Where to find Joanne Guidoccio


  1. Great excerpt and blog post! I know the Coué quote from The Pink Panther Strikes Again - I had no idea it was anything more official. LOL!

    1. Thanks Kerry! I had also heard the Coué quote many times before I learned of its origins.

  2. This is a great post, Joanne. Thanks for sharing.

    1. You're very welcome, Brenda. I like visiting this blog. :)

  3. I really enjoyed this post Joanne! I think affirmations are another great way of focusing on the positive.

    1. Definitely! What we focus upon expands. Good to see you here, Linda :)

  4. Great post, and it's so true about setting realistic goals.

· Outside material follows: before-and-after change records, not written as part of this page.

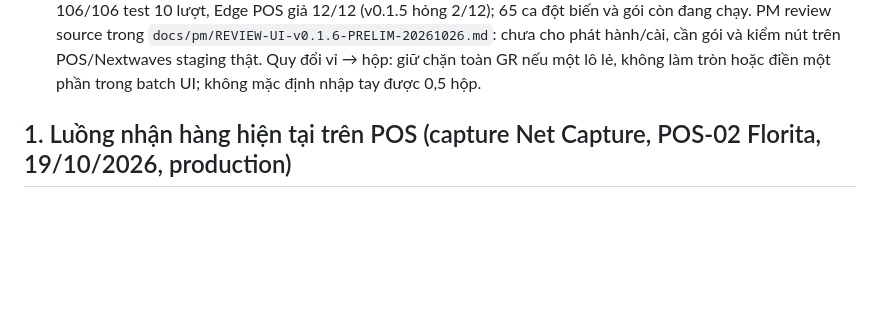
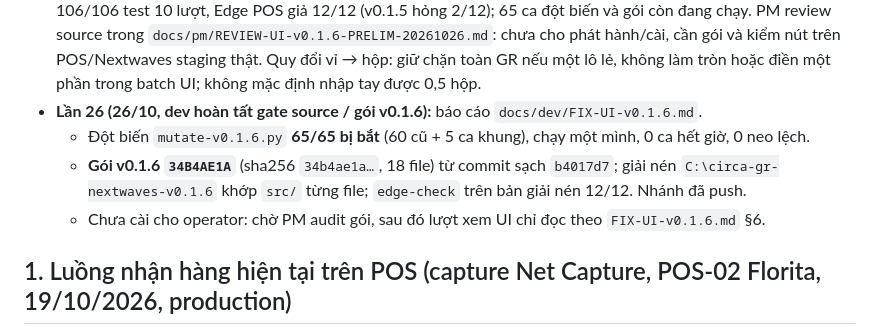
Before and after one commit to Kai-D13/circa-gr-nextwaves, a Markdown page: state.md, the part around the change. Rendered like a GitHub page; blank space fills up the shorter version.

```diff
--- a/state.md
+++ b/state.md
@@ -112,6 +112,10 @@ Cập nhật: **26/10/2026 (lần 25, PM review sơ bộ UI v0.1.6 và quy đổ
   - P3: tra QR lặp 3 vòng / lượt; `at` của `scan_ok` dạng số.
 - **Lần 24 (26/10, PM audit T3/W1):** `docs/pm/AUDIT-T3-W1-FULL-STG-20261026.md`. PM kiểm Net Capture gốc: `receive-scan` PO28237814 trùng fixture, 12/12 và biên nhận mới; 5 PUT GR03880 trùng request gốc, mỗi GET sau ghi đúng UID/lô, GR chuyển RECEIVING; POS `COMPLETED` 200 và GET sau là COMPLETED. HAR đã lọc của PO76458756 có request/status 200, thiếu body response. Chạy 100/100 test trên `fa66de6`, test P1.3 riêng 20/20 trên `7eadfe3`; `src/` không đổi. **T3 và W1 đạt gate staging, cho merge nhánh; production chỉ đọc.** GR03878 thiếu traffic POS riêng. O1 chấp nhận fail-closed ở staging, phải giải trước production hoặc stakeholder chấp nhận nhập tay. Sau HOÀN THÀNH có 5 mã QR mới khác UID Nextwaves, nguồn/ảnh hưởng kinh doanh chưa xác định; cần tra QR và chốt trước production. P3 đọc QR lặp/giờ log để sau.
 - **Lần 25 (26/10, merge + PM review UI sơ bộ):** Dev đã merge `fa66de6` vào `main` tại `aa42dcc`; PM kiểm parent merge và `src/` trên `main` trùng v0.1.5. Dev làm bản sửa khung v0.1.6 trên `batch/v0.1.6-ui` (`b4017d7`), báo 106/106 test 10 lượt, Edge POS giả 12/12 (v0.1.5 hỏng 2/12); 65 ca đột biến và gói còn đang chạy. PM review source trong `docs/pm/REVIEW-UI-v0.1.6-PRELIM-20261026.md`: chưa cho phát hành/cài, cần gói và kiểm nút trên POS/Nextwaves staging thật. Quy đổi vỉ → hộp: giữ chặn toàn GR nếu một lô lẻ, không làm tròn hoặc điền một phần trong batch UI; không mặc định nhập tay được 0,5 hộp.
+- **Lần 26 (26/10, dev hoàn tất gate source / gói v0.1.6):** báo cáo `docs/dev/FIX-UI-v0.1.6.md`.
+  - Đột biến `mutate-v0.1.6.py` **65/65 bị bắt** (60 cũ + 5 ca khung), chạy một mình, 0 ca hết giờ, 0 neo lệch.
+  - **Gói v0.1.6 `34B4AE1A`** (sha256 `34b4ae1a…`, 18 file) từ commit sạch `b4017d7`; giải nén `C:\circa-gr-nextwaves-v0.1.6` khớp `src/` từng file; `edge-check` trên bản giải nén 12/12. Nhánh đã push.
+  - Chưa cài cho operator: chờ PM audit gói, sau đó lượt xem UI chỉ đọc theo `FIX-UI-v0.1.6.md` §6.
 
 ## 1. Luồng nhận hàng hiện tại trên POS (capture Net Capture, POS-02 Florita, 19/10/2026, production)
 
```
Also changed, not shown: docs/dev/FIX-UI-v0.1.6.md (added, +113 -0 lines), docs/dev/HANDOFF-DEV.md (+5 -4 lines).
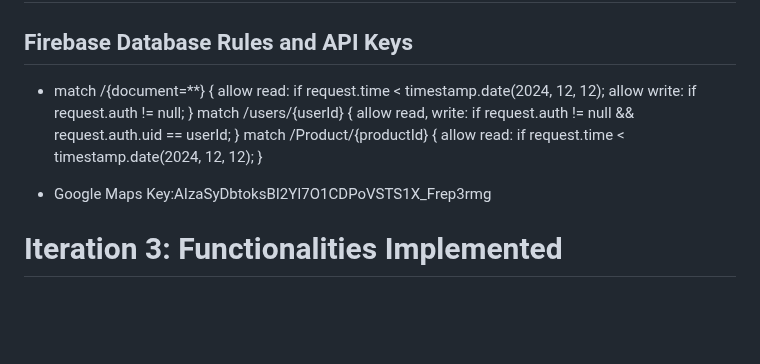
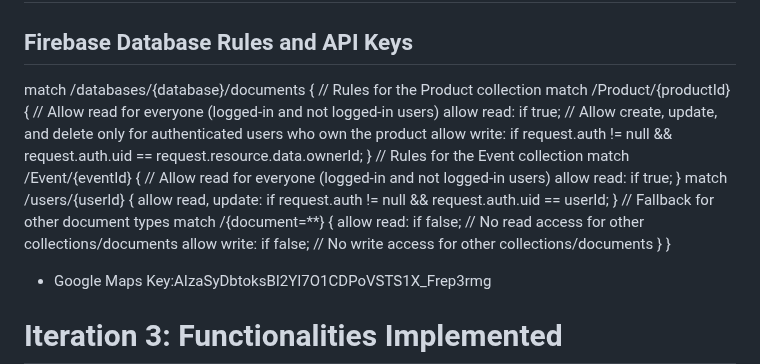
Before and after one commit to sceptico/5520FinalProject, a Markdown page: README.md, the part around the change. Drawn GitHub-style; blank space fills up the shorter version.

Commit message:
update firebase rules

```diff
--- a/README.md
+++ b/README.md
@@ -1,16 +1,29 @@
 # Project README
 
 ## Firebase Database Rules and API Keys
-  - match /{document=**} {
-      allow read: if request.time < timestamp.date(2024, 12, 12);
-      allow write: if request.auth != null;
+  match /databases/{database}/documents {
+    // Rules for the Product collection
+    match /Product/{productId} {
+      // Allow read for everyone (logged-in and not logged-in users)
+      allow read: if true;
+      // Allow create, update, and delete only for authenticated users who own the product
+      allow write: if request.auth != null &&
+            request.auth.uid == request.resource.data.ownerId;
+    }
+    // Rules for the Event collection
+    match /Event/{eventId} {
+      // Allow read for everyone (logged-in and not logged-in users)
+      allow read: if true;
     }
     match /users/{userId} {
-    	allow read, write: if request.auth != null && request.auth.uid == userId;
+      allow read, update: if request.auth != null && request.auth.uid == userId;
     }
-    match /Product/{productId} {
-    	allow read: if request.time < timestamp.date(2024, 12, 12);
+    // Fallback for other document types
+    match /{document=**} {
+      allow read: if false; // No read access for other collections/documents
+      allow write: if false; // No write access for other collections/documents
     }
+  }
 
   - Google Maps Key:AIzaSyDbtoksBI2YI7O1CDPoVSTS1X_Frep3rmg
 
```
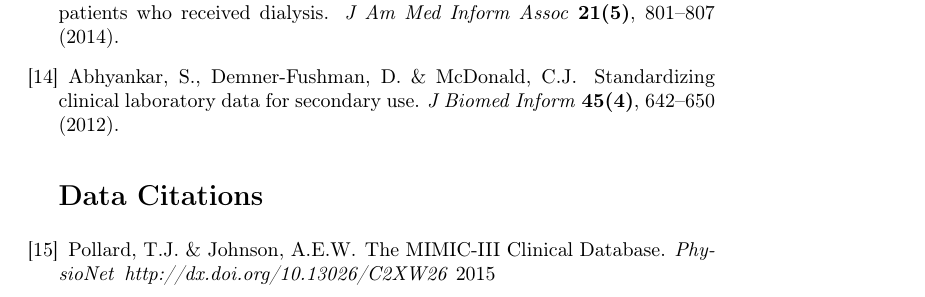
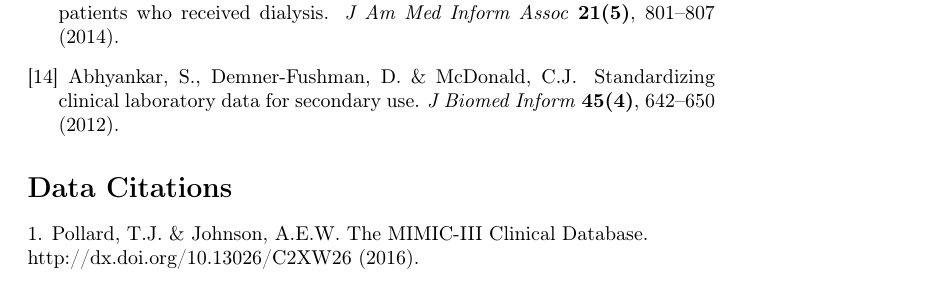
Before and after one commit to MIT-LCP/mimic-iii-paper, a LaTeX paper (main.tex): part of page 14 of 14, cut so that both start at the same text. Compiled offline with pdfLaTeX.

Commit message:
Update data citation. Ref #17

```diff
--- a/main.tex
+++ b/main.tex
@@ -703,18 +703,14 @@ among U.S. Non-federal Acute Care Hospitals}}.
   \textbf{\bibinfo{volume}{45(4)}}, \bibinfo{pages}{642--650}
   (\bibinfo{year}{2012}).
 
+\end{thebibliography}
+
 \section*{Data Citations}
 
 % Bibliographic information for the data records described in the manuscript.
 
 % TP: response to reviewers. Update mimic reference.
 
-\bibitem{mimic-iii}
-\bibinfo{author}{Pollard, T.J.} \& \bibinfo{author}{Johnson, A.E.W.}
-\newblock \bibinfo{title}{{The MIMIC-III Clinical Database.}}
-\newblock \emph{\bibinfo{journal}{PhysioNet}}
-\newblock \emph{\bibinfo{url}{http://dx.doi.org/10.13026/C2XW26}}
-\bibinfo{year}{2015}
-\end{thebibliography}
+1. Pollard, T.J. \& Johnson, A.E.W. The MIMIC-III Clinical Database. \\ http://dx.doi.org/10.13026/C2XW26 (2016).
 
 \end{document}
```
Also changed, not shown: main.tex (2 more changed lines).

    1. Thanks for dropping by, Amber! When "The Secret" first came out, many people believed that all you had to do was visualize millions of dollars, best-selling lists, soulmates, and other goals. Starting small works much better.

  5. I'm glad your affirmations work for you, Joanne. Being confined to a wheelchair, I have to set my health goals a little lower. I focus on the things I can still do. Great excerpt!

    1. Excellent attitude, Ilona! Focusing on what can be realistically accomplished is much better than setting "pie in the sky" goals. Best of luck to you.

  6. This is how people become who they are, and attain great goals, because they meet such karmic situations which make them reach for resources hidden within them. I am Affirmation